During that nomination process, it came to the Board's attention that petition signatures submitted on behalf of Mayor Anthony Williams might not be legitimate. The Board held a hearing, and it was determined that, in fact, many of the signatures were not valid. The Board felt compelled to send a clear message that conduct of this sort would not be tolerated in elections in the District of Columbia. It denied Mayor Williams the right to appear on the Democratic primary ballot. The Board's decision was not an easy one to make. I would like to add that there was never any suggestion that the Mayor himself was implicated in this conduct. Ultimately, Mayor Williams was reelected as a write-in candidate.

Editor: Are you involved in any other civic and community activities?

Wilson:
Yes. Another cause that has taken a great deal of my time, and of which I am very proud, is Healthy Babies, Inc. For many years, the District of Columbia has had one of the highest infant mortality rates in the country. This organization addresses issues of substance abuse during pregnancy in a very direct way. Its mission is to provide counseling and access to pre-natal care to women for whom such services were not available in the past. We know that the health of the mother during pregnancy is the most important indicator of the baby's health, and that, as a general proposition, a baby who weighs more than four pounds at birth is going to have fewer health problems than one who weighs less than four pounds. During my tenure as Chairman of the organization's governing board - some eleven years - we were involved in more than 2,500 live births. These were children who, but for that counseling and support, might well have been "crack" babies at birth or afflicted with very serious medical conditions. Being a part of this crucial intervention is something that has given me great satisfaction.

A third civic project in which I am involved is the Washington Lawyers' Committee for Civil Rights and Urban Affairs. I am from Mississippi originally, and the defense of the civil rights of everyone is something very close to my heart. I serve as Co-Chair of the Committee. The Lawyers' Committee has a long history of advancing the civil rights agenda in this country and in Washington, DC, in particular. Among the clients it has served are the black Secret Service agents who were denied service at a restaurant and the black women to whom a major rental car agency refused to rent cars to in South Carolina. The Lawyers' Committee also has worked to insure that the public schools of the District of Columbia are physically maintained and that rights of the disabled are protected.

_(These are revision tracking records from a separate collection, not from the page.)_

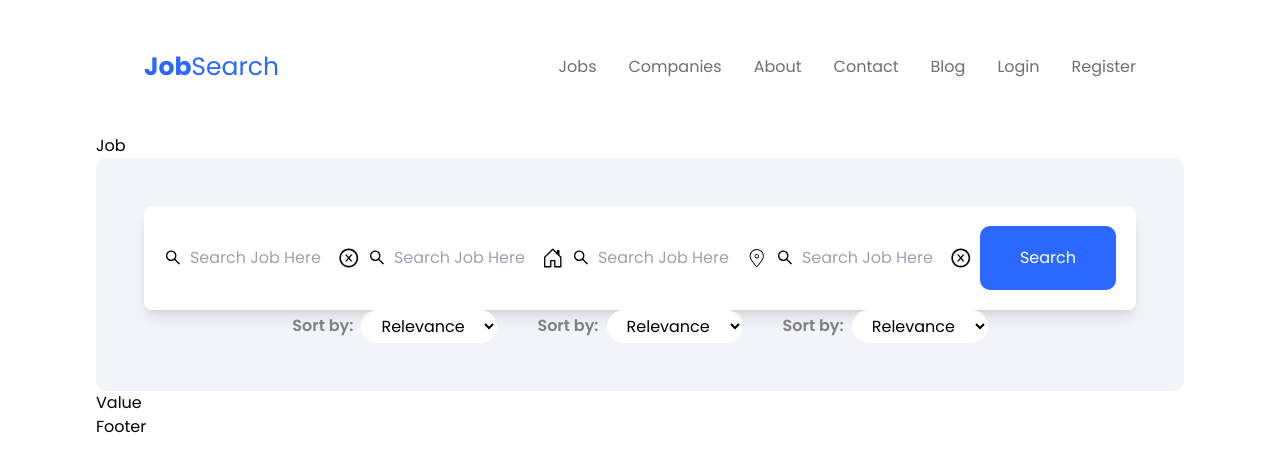
Repository: countaustin1990/Job-Search-website
Page: / (app in vite-project/)
The author's editor kept a copy of each file at every save. The page is drawn from the files as they stood at one save, then again after the next save.
The browser window is 1280 px wide. The pictures show the whole page.
The project was rebuilt for these pictures with package versions that can differ from the ones it lists, and the page was loaded fresh each time. Also part of the build but not shown: vite-project/vite.config.js.

Above is the page before, as saved 2023-08-12 17:52:15.

After the next save:
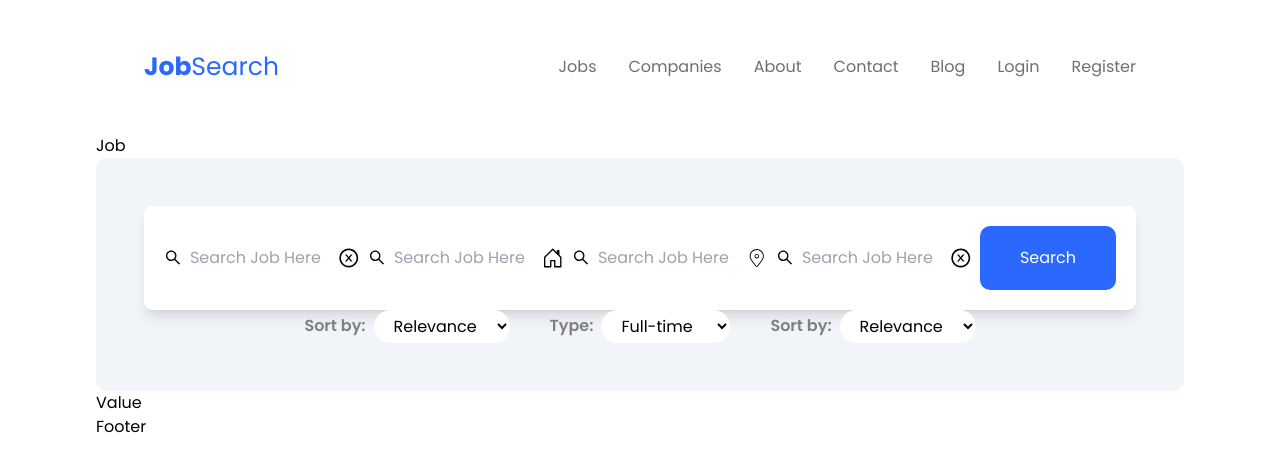
Saved 3 min 59 s later.
--- a/vite-project/src/components/Search.jsx
+++ b/vite-project/src/components/Search.jsx
@@ -57,14 +57,14 @@ const Search = () => {
 
                 <div className='singleSearch flex items-center gap-2'>
                     <label htmlFor='relevance' className='text-[#808080] font-semibold'>
-                        Sort by:
+                        Type:
                     </label>
 
                     <select name='' id='relevance' className='bg-white rounded-[34px] px-4 py-1'>
-                        <option value=''>Relevance</option>
-                        <option value=''>Inclusive</option>
-                        <option value=''>Start with</option>
-                        <option value=''>Contains</option>
+                        <option value=''>Full-time</option>
+                        <option value=''>Remote</option>
+                        <option value=''>Contract</option>
+                        <option value=''>Part-time</option>
                     </select>
                 </div>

Editor: Please tell us what it is that has drawn you to these activities.

Wilson:
I am very fortunate to have a fine practice at what is generally regarded as the premier environmental litigation law firm in the country. I live in one of the most dynamic cities in the world. I have always felt blessed by these circumstances and, as a consequence, feel compelled to give something back.

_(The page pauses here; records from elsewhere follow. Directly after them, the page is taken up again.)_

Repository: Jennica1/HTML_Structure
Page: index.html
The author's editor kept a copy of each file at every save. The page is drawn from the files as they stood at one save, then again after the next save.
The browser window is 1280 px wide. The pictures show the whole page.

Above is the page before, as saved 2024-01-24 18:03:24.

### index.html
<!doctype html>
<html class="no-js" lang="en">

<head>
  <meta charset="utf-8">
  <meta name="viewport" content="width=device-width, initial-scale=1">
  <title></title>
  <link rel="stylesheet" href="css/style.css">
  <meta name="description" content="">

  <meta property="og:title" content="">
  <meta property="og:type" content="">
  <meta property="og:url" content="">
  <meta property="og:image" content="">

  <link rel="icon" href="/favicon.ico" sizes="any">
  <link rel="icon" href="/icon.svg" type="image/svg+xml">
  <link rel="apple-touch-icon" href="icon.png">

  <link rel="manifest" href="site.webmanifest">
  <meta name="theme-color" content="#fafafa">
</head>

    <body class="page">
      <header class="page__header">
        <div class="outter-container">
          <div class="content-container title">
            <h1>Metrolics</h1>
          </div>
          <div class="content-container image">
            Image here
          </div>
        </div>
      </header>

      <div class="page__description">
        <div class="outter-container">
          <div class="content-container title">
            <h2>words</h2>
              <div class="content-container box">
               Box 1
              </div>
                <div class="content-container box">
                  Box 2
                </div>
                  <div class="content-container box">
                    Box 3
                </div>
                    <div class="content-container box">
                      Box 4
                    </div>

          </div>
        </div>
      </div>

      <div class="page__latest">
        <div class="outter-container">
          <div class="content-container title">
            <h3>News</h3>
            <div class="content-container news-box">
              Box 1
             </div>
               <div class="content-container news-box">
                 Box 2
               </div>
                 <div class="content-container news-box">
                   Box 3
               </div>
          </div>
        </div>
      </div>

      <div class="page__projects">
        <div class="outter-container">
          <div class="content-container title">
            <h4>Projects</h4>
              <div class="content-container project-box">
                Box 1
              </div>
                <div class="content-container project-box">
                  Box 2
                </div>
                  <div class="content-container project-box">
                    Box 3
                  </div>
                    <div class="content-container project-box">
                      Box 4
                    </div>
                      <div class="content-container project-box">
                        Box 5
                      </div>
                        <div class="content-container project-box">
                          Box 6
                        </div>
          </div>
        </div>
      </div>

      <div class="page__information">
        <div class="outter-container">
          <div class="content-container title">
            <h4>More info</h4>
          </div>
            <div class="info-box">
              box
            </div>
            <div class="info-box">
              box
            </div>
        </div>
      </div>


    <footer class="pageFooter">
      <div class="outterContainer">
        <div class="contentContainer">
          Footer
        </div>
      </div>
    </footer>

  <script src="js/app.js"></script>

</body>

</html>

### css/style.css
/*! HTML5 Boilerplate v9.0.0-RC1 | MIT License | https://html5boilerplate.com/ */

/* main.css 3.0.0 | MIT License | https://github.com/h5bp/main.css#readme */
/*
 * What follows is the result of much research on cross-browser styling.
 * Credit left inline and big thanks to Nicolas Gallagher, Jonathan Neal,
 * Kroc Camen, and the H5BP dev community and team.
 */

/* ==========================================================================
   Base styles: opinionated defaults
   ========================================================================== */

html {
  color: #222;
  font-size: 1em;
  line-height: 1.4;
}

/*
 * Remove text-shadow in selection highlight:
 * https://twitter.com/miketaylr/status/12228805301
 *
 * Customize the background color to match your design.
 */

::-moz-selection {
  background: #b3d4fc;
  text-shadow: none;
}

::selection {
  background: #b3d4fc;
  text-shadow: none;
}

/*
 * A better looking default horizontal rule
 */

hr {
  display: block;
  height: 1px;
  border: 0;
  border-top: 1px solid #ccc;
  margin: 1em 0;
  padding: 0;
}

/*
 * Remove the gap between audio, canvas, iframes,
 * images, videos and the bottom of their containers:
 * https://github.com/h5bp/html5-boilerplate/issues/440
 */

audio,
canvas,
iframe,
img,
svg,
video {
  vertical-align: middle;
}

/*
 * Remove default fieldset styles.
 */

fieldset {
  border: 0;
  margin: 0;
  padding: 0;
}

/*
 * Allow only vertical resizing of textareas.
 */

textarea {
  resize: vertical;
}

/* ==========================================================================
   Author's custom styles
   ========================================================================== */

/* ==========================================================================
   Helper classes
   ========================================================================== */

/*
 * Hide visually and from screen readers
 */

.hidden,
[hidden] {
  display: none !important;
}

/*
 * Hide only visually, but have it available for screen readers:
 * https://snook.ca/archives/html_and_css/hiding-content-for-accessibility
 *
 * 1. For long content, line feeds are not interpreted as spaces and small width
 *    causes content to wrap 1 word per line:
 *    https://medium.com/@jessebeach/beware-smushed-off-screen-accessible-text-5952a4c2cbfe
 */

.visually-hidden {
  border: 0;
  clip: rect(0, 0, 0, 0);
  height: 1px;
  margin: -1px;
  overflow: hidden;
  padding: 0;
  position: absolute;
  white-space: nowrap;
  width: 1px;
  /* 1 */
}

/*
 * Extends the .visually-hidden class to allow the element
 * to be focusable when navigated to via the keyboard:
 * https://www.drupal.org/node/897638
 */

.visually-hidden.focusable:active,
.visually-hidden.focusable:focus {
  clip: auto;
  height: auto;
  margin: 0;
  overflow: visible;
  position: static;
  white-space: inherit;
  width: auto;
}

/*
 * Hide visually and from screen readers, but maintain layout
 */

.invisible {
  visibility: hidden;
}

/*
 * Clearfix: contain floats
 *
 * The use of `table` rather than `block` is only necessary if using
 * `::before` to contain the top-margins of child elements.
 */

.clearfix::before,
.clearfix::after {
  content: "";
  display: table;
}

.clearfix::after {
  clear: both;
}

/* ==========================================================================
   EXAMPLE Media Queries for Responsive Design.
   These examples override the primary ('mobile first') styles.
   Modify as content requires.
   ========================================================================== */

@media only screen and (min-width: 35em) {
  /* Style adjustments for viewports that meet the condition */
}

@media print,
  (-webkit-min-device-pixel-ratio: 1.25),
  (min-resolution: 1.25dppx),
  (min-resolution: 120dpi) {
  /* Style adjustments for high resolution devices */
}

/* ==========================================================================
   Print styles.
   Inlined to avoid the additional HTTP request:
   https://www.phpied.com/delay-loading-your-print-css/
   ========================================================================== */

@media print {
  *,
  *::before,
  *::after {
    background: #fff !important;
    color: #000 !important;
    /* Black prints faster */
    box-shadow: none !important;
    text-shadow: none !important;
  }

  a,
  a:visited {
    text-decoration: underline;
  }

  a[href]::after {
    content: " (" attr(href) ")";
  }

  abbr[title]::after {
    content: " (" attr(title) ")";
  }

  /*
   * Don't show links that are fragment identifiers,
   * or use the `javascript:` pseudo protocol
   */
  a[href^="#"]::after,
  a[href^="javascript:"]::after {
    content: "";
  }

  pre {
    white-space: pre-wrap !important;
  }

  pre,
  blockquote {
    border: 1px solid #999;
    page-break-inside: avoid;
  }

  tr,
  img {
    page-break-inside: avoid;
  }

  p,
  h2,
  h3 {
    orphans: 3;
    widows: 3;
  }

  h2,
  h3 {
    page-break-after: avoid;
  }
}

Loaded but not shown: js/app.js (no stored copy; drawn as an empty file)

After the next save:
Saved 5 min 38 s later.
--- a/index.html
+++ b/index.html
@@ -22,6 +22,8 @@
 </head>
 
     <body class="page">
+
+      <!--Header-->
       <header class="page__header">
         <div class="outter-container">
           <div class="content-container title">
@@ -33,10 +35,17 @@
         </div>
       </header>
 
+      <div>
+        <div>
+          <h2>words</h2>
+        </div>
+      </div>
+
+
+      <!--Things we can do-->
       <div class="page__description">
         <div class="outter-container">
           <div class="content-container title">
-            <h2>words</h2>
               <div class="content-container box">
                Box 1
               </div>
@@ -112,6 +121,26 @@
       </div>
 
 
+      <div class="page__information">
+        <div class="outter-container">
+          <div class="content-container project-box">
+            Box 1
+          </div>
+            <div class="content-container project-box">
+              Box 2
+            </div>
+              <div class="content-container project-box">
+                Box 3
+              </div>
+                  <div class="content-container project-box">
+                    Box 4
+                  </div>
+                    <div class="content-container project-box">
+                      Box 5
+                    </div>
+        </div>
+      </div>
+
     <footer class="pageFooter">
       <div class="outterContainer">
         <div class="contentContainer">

Editor: How do you manage to do all these things and stay on top of your professional obligations?

Wilson:
I enjoy tremendous support and encouragement from my family as well as at the firm. Specifically, I have the good fortune of working with excellent attorneys and staff who are committed to working together to achieve the goals of our clients. The firm recognizes that when we are engaged in civic activities, we are not only providing a public service and assisting the community, we are raising the firm's profile and enhancing its reputation as a contributing member of that community. The culture of Beveridge & Diamond is one that acknowledges an obligation to make that contribution. I am only one of many attorneys in the firm who make an ongoing commitment to the Washington community.

Editor: What about the future? I assume that service is a given, but what do you see yourself doing over the next few years?

Wilson:
I hope to continue to build my personal practice and to assist in the growth and development of the firm. I also wish to continue introducing younger lawyers to the civic and pro bono activities that have been such an important part of my career. There is always a need for willing hands in this area, and the personal rewards that come from making a difference in someone's life are infinitely greater than the effort itself.